In our last post we uncovered some of the ways you can use color to increase the functionality of your site.Â Today, we are going to go over a more common topic in color research-color for your brand image.Â Every color in the spectrum will have a specific effect on the human mind and make an important and lasting impression on your potential customers.Â In this article we hope to give you a better understanding of the importance of color considerations when developing your brand.Â You will be able to get started manipulating color to promote your brand with colors that reveal the integrity, disposition, and personality of your company.
Every culture has different values, and colors are reflected in their values.Â If you are branding in Singapore or San Paolo or to a specific sports team for instance, we recommend you do a little research on the meaning/history of colors in the culture you are selling to before you begin your project.Â In the western world color sentiment is usually depicted as follows:
Your site should use multiple colors to assist in brand meaning and identification and for ease of navigation. You should choose a predominant color or two for your brand and your site and use complimentary colors for your navigational elements. Car companies have spent millions on color research, so let’s take a look at what color schemes they use to reflect their brand image.
Audi is a premier luxury car brand.Â They are using red, black and grey to encourage a feeling of sophistication, opulence and even danger and passion around their image. The Audi Logo is silver with Red copy.Â If you search online for car brands, you will find that upwards of 80% of them use this exact same color scheme.
Toyota Prius uses white, blue and green as the primary colors on their website. These colors give a person shopping for cars the automatic feeling that the Prius is pure, “green,” and stands by the importance of nature and serenity. Since Prius is the most poplar electric car on the market, we know that they are using these colors effectively to touch people looking for a cleaner more earth friendly vehicle.
Subaru is taking a chance on their site and using orange to reflect the importance they put on adventures, fun and exploration. Subaru’s automobiles are generally four wheel drive utility vehicles, so this image makes sense for them.Â Notice how orange does not overwhelm the webpage and is used in conjunction with black.Â The two color approach does not exhaust the eye and also gives the audience the feeling that the brand is high quality and dependable.

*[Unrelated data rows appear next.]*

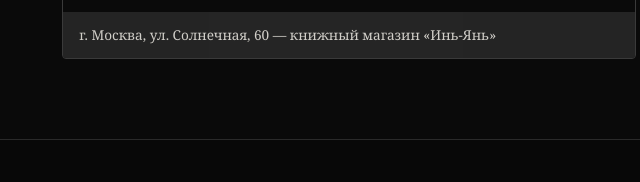
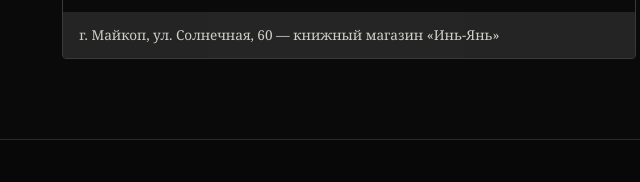
Before and after one commit to EvilDevilQueen/book, a plain HTML site: page index.html in a window 1280 px wide. Shown: the part 8540-8722 px from the top of the page, 554-1194 px from the left. Drawn offline with Linux system fonts and the light colour scheme.

Commit message:
index.html

```diff
--- a/index.html
+++ b/index.html
@@ -739,7 +739,7 @@
             allowfullscreen
             loading="lazy">
           </iframe>
-          <p class="contacts__map-caption">г. Москва, ул. Солнечная, 60 — книжный магазин «Инь-Янь»</p>
+          <p class="contacts__map-caption">г. Майкоп, ул. Солнечная, 60 — книжный магазин «Инь-Янь»</p>
         </div>
       </div>
     </section>
```
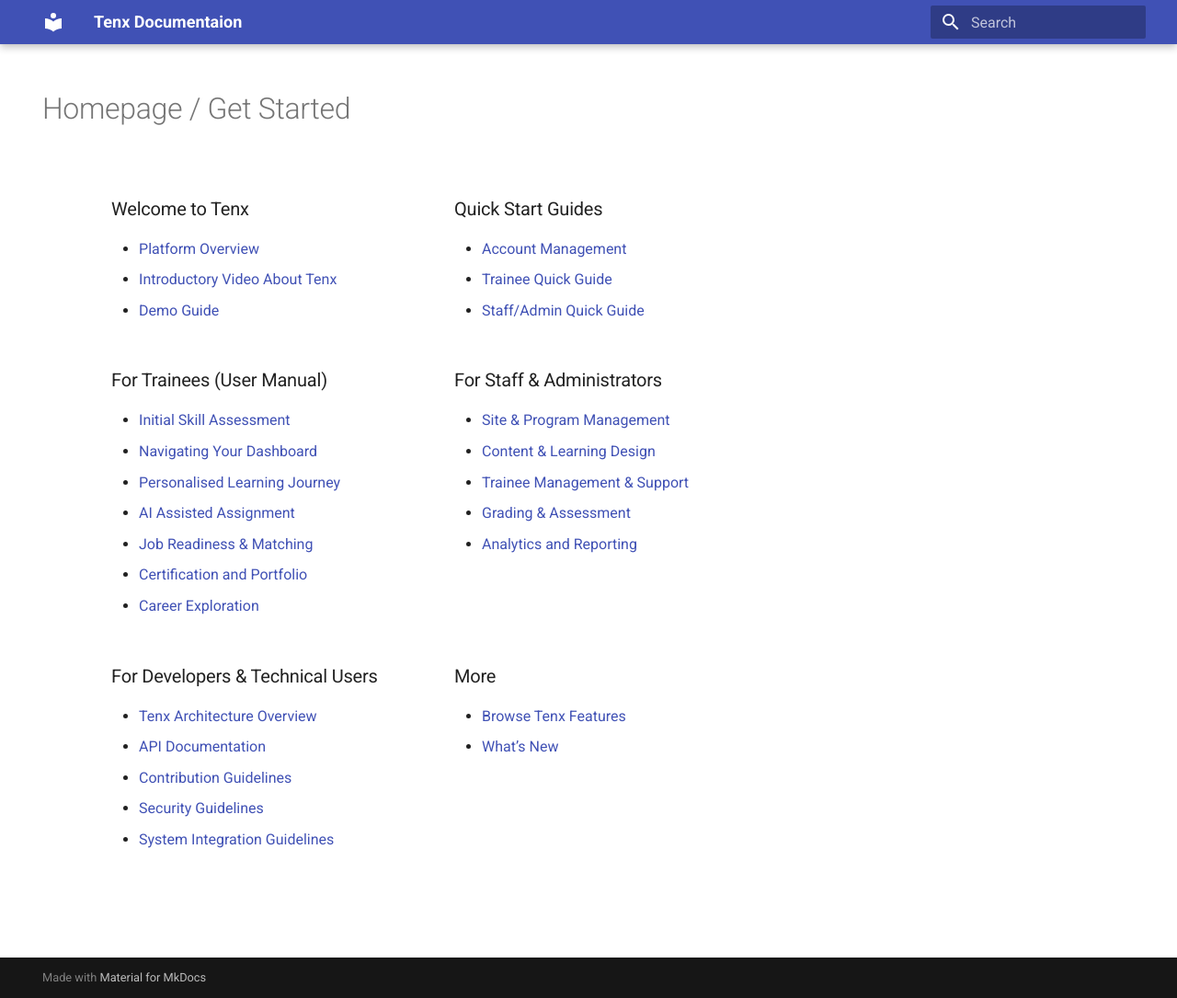
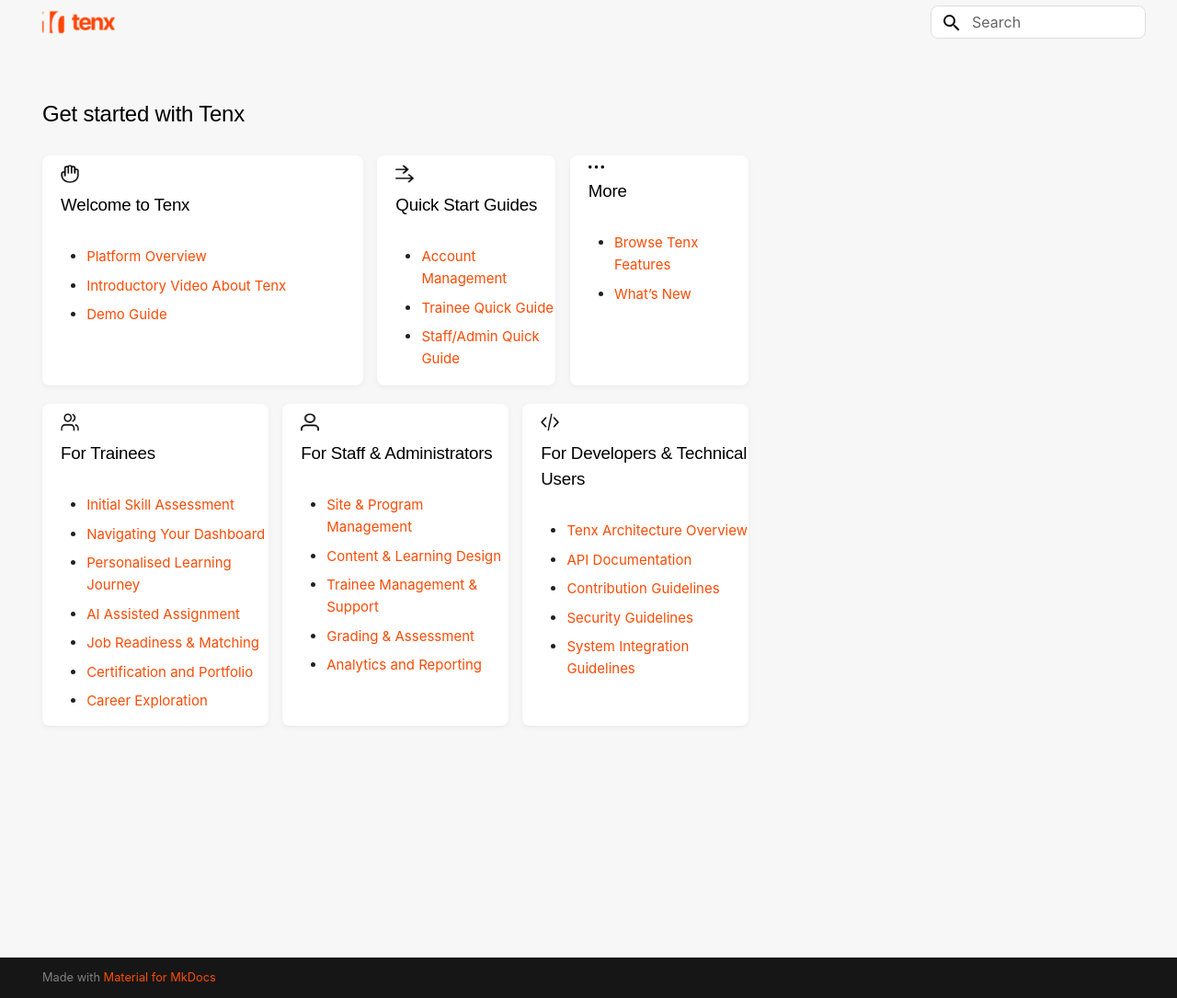
Before and after one commit to 10xac/tenx-documentation, an MkDocs documentation site: the page built from docs/index.md, in a window 1280 px wide and 1085 px high. Shown: the whole window at 92% size. Built offline with MkDocs 1.6.1 and Material for MkDocs 9.7.7, drawn with Linux system fonts in a browser that asks for light colours.

Commit message:
Feat: Full Landing Page UI changes

```diff
--- a/docs/index.md
+++ b/docs/index.md
@@ -3,47 +3,64 @@ hide:
   - navigation
 ---
 
-# Homepage / Get Started
+# Get started with Tenx
 
 <div style="
-  width: 70vw;
-  height: 100%;
-  background-color: white;
-  padding: 8%;
-  Padding-top: 0;
-  margin: 0;
+  width: 60vw;
+  background-color: #F7F7F7;
+  padding: 0%;
+  margin-left: 0%;
   display: flex;
   flex-direction: row;
   flex-wrap: wrap;
   justify-content: flex-start;
   align-items: flex-start;
-  gap: 0 rem;
+  gap: 1rem;
+  font-size: 0.75rem;
+">
+<!-- Container with flex row -->
+<div style=" width: 100%; display: flex; flex-wrap: nowrap; gap: 2%; background-color: #F7F7F7;  ">
 
-">
+  <!-- Welcome to Tenx -->
+  <div style="width: 60%; min-height: 250px; background-color: white; padding-left: 1rem; border-radius: 8px; box-shadow: 0 2px 6px rgba(0,0,0,0.05); display: flex; flex-direction: column; ">
+       <img src="assets/icons/welcome.png"  style="height: 20px; width: 20px; margin-top: 0.5rem">
+    <h3 style="margin-top: 0.5rem">
+     Welcome to Tenx</h3>
+    <ul>
+      <li><a href="Platform Overview_ Introduction, Purpose, and Benefits of Tenx">Platform Overview</a></li>
+      <li><a href="https://drive.google.com/file/d/1w7JWu3rjptBFgJ-DDKfSZow4d1Hyl7XK/view?usp=drive_link" target="_blank">Introductory Video About Tenx</a></li>
+      <li><a href="demo">Demo Guide</a></li>
+    </ul>
+  </div>
 
-<!-- Grid Box -->
-<div style="flex: 1 1 30ch; min-width: 250px; ">
-  <h3>Welcome to Tenx</h3>
-  <ul>
-    <li><a href="Platform Overview_ Introduction, Purpose, and Benefits of Tenx">Platform Overview</a></li>
-<li><a href="https://drive.google.com/file/d/1w7JWu3rjptBFgJ-DDKfSZow4d1Hyl7XK/view?usp=drive_link" target="_blank">
-Introductory Video About Tenx
-</a> </li>        <li><a href="demo">Demo Guide</a></li>
-  </ul>
+  <!-- Quick Start Guides -->
+  <div style="width: 33%; min-height: 250px; background-color: white; padding-left: 1rem; border-radius: 8px; box-shadow: 0 2px 6px rgba(0,0,0,0.05); display: flex; flex-direction: column; ">
+    <img src="assets/icons/quick start.png"  style="height: 20px; width: 20px; margin-top: 0.5rem">
+    <h3 style="margin-top: 0.5rem"> Quick Start Guides</h3>
+    <ul>
+      <li><a href="Account Management">Account Management</a></li>
+      <li><a href="Trainee Quick Guide">Trainee Quick Guide</a></li>
+      <li><a href="Staff_Admin Quick Guide">Staff/Admin Quick Guide</a></li>
+    </ul>
+  </div>
+
+  <!-- More -->
+  <div style="width: 33%; min-height: 250px; background-color: white; padding-left: 1rem; border-radius: 8px; box-shadow: 0 2px 6px rgba(0,0,0,0.05); display: flex; flex-direction: column; ">
+     <img src="assets/icons/more.png"  style=" width: 10%; margin-top: 0.5rem">
+    <h3 style="margin-top: 0.5rem">More</h3>
+    <ul>
+      <li><a href="Browse All Features">Browse Tenx Features</a></li>
+      <li><a href="whats-new">What’s New</a></li>
+    </ul>
+  </div>
+
 </div>
 
-<div style="flex: 1 1 30ch; min-width: 250px;  ">
-  <h3>Quick Start Guides</h3>
-  <ul>
-    <li><a href="Account Management">Account Management</a></li>
-    <li><a href="Trainee Quick Guide">Trainee Quick Guide</a></li>
-    <li><a href="Staff_Admin Quick Guide">Staff/Admin Quick Guide</a></li>
+<div style=" width: 100%; display: flex; flex-wrap: nowrap; gap: 2%; background-color: #F7F7F7;  ">
 
-  </ul>
-</div>
-
-<div style="flex: 1 1 30ch; min-width: 250px; ">
-  <h3>For Trainees (User Manual)</h3>
+<!-- For Trainees -->
+<div style="width: 33%; min-height: 250px; background-color: white; padding-left: 1rem; border-radius: 8px; box-shadow: 0 2px 6px rgba(0,0,0,0.05); display: flex; flex-direction: column; ">   <img src="assets/icons/trainees.png"  style="height: 20px; width: 20px; margin-top: 0.5rem">
+    <h3 style="margin-top: 0.5rem"> For Trainees</h3>
   <ul>
     <li><a href="Initial Skill Assessment">Initial Skill Assessment</a></li>
     <li><a href="Navigating Your Dashboard">Navigating Your Dashboard</a></li>
@@ -55,9 +72,9 @@ Introductory Video About Tenx
   </ul>
 </div>
 
-<div style="flex: 1 1 30ch; min-width: 250px;
-">
-  <h3>For Staff & Administrators</h3>
+<!-- For Staff & Admins -->
+<div style="width: 33%; min-height: 250px; background-color: white; padding-left: 1rem; border-radius: 8px; box-shadow: 0 2px 6px rgba(0,0,0,0.05); display: flex; flex-direction: column; ">   <img src="assets/icons/staff.png"  style="height: 20px; width: 20px; margin-top: 0.5rem">
+    <h3 style="margin-top: 0.5rem"> For Staff & Administrators</h3>
   <ul>
     <li><a href="Site & Program Management">Site & Program Management</a></li>
     <li><a href="Content & Learning Design">Content & Learning Design</a></li>
@@ -67,8 +84,9 @@ Introductory Video About Tenx
   </ul>
 </div>
 
-<div style="flex: 1 1 30ch; min-width: 250px;">
-  <h3>For Developers & Technical Users</h3>
+<!-- For Developers -->
+<div style="width: 33%; min-height: 250px; background-color: white; padding-left: 1rem; border-radius: 8px; box-shadow: 0 2px 6px rgba(0,0,0,0.05); display: flex; flex-direction: column; ">   <img src="assets/icons/developers.png"  style="height: 20px; width: 20px; margin-top: 0.5rem">
+    <h3 style="margin-top: 0.5rem"> For Developers & Technical Users</h3>
   <ul>
     <li><a href="tenx Architecture">Tenx Architecture Overview</a></li>
     <li><a href="API Documentation">API Documentation</a></li>
@@ -78,13 +96,5 @@ Introductory Video About Tenx
   </ul>
 </div>
 
-<div style="flex: 1 1 30ch; min-width: 250px;">
-  <h3>More</h3>
-  <ul>
-    <li><a href="Browse All Features">Browse Tenx Features</a></li>
-    <li><a href="whats-new">What’s New </a></li>
-
-  </ul>
 </div>
-
 </div>
--- /dev/null
+++ b/docs/stylesheets/custom.css
@@ -0,0 +1,73 @@
+/* Set the site background to #F7F7F7 */
+body,
+.md-main,
+.md-main__inner,
+.md-content {
+  background-color: #f7f7f7 !important;
+}
+
+/* Change all link colors to Tenx Orange */
+a {
+  color: #fa4c07 !important;
+  text-decoration: none; /* Optional: remove underline */
+}
+
+a:hover {
+  color: #d43b00; /* Optional: slightly darker on hover */
+  text-decoration: underline;
+}
+
+/* Apply Inter font and correct weight to headers */
+h1,
+h2,
+h3,
+h4,
+h5,
+h6 {
+  font-family: "Outfit", sans-serif !important;
+  font-weight: 450 !important; /* Makes headers bold */
+  color: black !important;
+}
+
+/* Optional: Style page main heading */
+.md-typeset h1 {
+  font-size: 1.2rem;
+  margin-top: 0.5rem;
+  margin-bottom: 1.5rem;
+}
+/* Match navbar with body background */
+.md-header,
+.md-tabs {
+  background-color: #f7f7f7 !important;
+  box-shadow: none !important;
+  border-bottom: none !important;
+}
+
+/* Optional: remove logo background fill, if needed */
+.md-header__button.md-logo {
+  background: transparent !important;
+}
+/* Search bar background and rounded corners */
+.md-search__form {
+  background-color: #ffffff !important;
+  border-radius: 8px !important;
+  border: 1px solid #ddd;
+}
+
+/* Ensure search text is visible */
+.md-search__input {
+  background-color: #ffffff !important;
+  color: #000000 !important;
+  border-radius: 8px !important;
+}
+
+/* Ensure placeholder text is visible */
+.md-search__input::placeholder {
+  color: #666666 !important;
+}
+
+/* Ensure magnifying glass icon is visible */
+.md-search__icon {
+  color: #000000 !important;
+  fill: #000000 !important;
+}
--- a/mkdocs.yml
+++ b/mkdocs.yml
@@ -1,7 +1,14 @@
-site_name: Tenx Documentaion
+site_name: ""
 
 theme:
   name: material
-markdown_extensions:
-  - attr_list
-  - md_in_html
+  font: false  # Disable Material font handling
+  logo: assets/images/tenx-logo.png
+extra:
+   font:
+    text: Inter
+    code: Fira Code
+extra_javascript:
+  - https://fonts.googleapis.com/css2?family=Outfit:wght@400;600;700&display=swap
+extra_css:
+  - stylesheets/custom.css
```
Also changed, not shown: docs/assets/icons/developers.png (added), docs/assets/icons/more.png (added), docs/assets/icons/quick start.png (added), docs/assets/icons/staff.png (added), docs/assets/icons/trainees.png (added), docs/assets/icons/welcome.png (added), docs/assets/images/tenx-logo.png (added).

1. Know Your Market
Are you trying to sell Jerseys to the marketing director of the Detroit Lions? Then make sure you brand to them with silver and blue.Â Is your target audience in Asia?Â Consider the importance of red and what it communicates to your audience.Â Is your website targeting an Irish Audience?Â What do orange and green say about your brand in that context?Â Are they young? Old? High income? Low income? Male or female? Upper class, middle class, creative class? As with any marketing endeavor, consider your audience first.
Not sure how your audience will respond to a specific color scheme?Â Do qualitative and quantitative analysis.Â Color should not be one of the primary things you research on your site, but you should make sure you are using a color scheme that your audience is receptive to, and that your navigational elements are obvious to your site guests.
3. Not All Colors Are Created Equal
Some colors are a lot easier to work with than others.Â Unless your brand is going to be funded with millions and millions of dollars, or wants to stand out as the black sheep of your industry, stick with safe colors. Purple and orange will never be received as graciously as blue, beige or green.
How did you choose the colors for your logo, marketing materials and website?Â Are you still trying to decide? If you need assistance in any aspect of properly using color on your site, we have some well researched and tested solutions for you.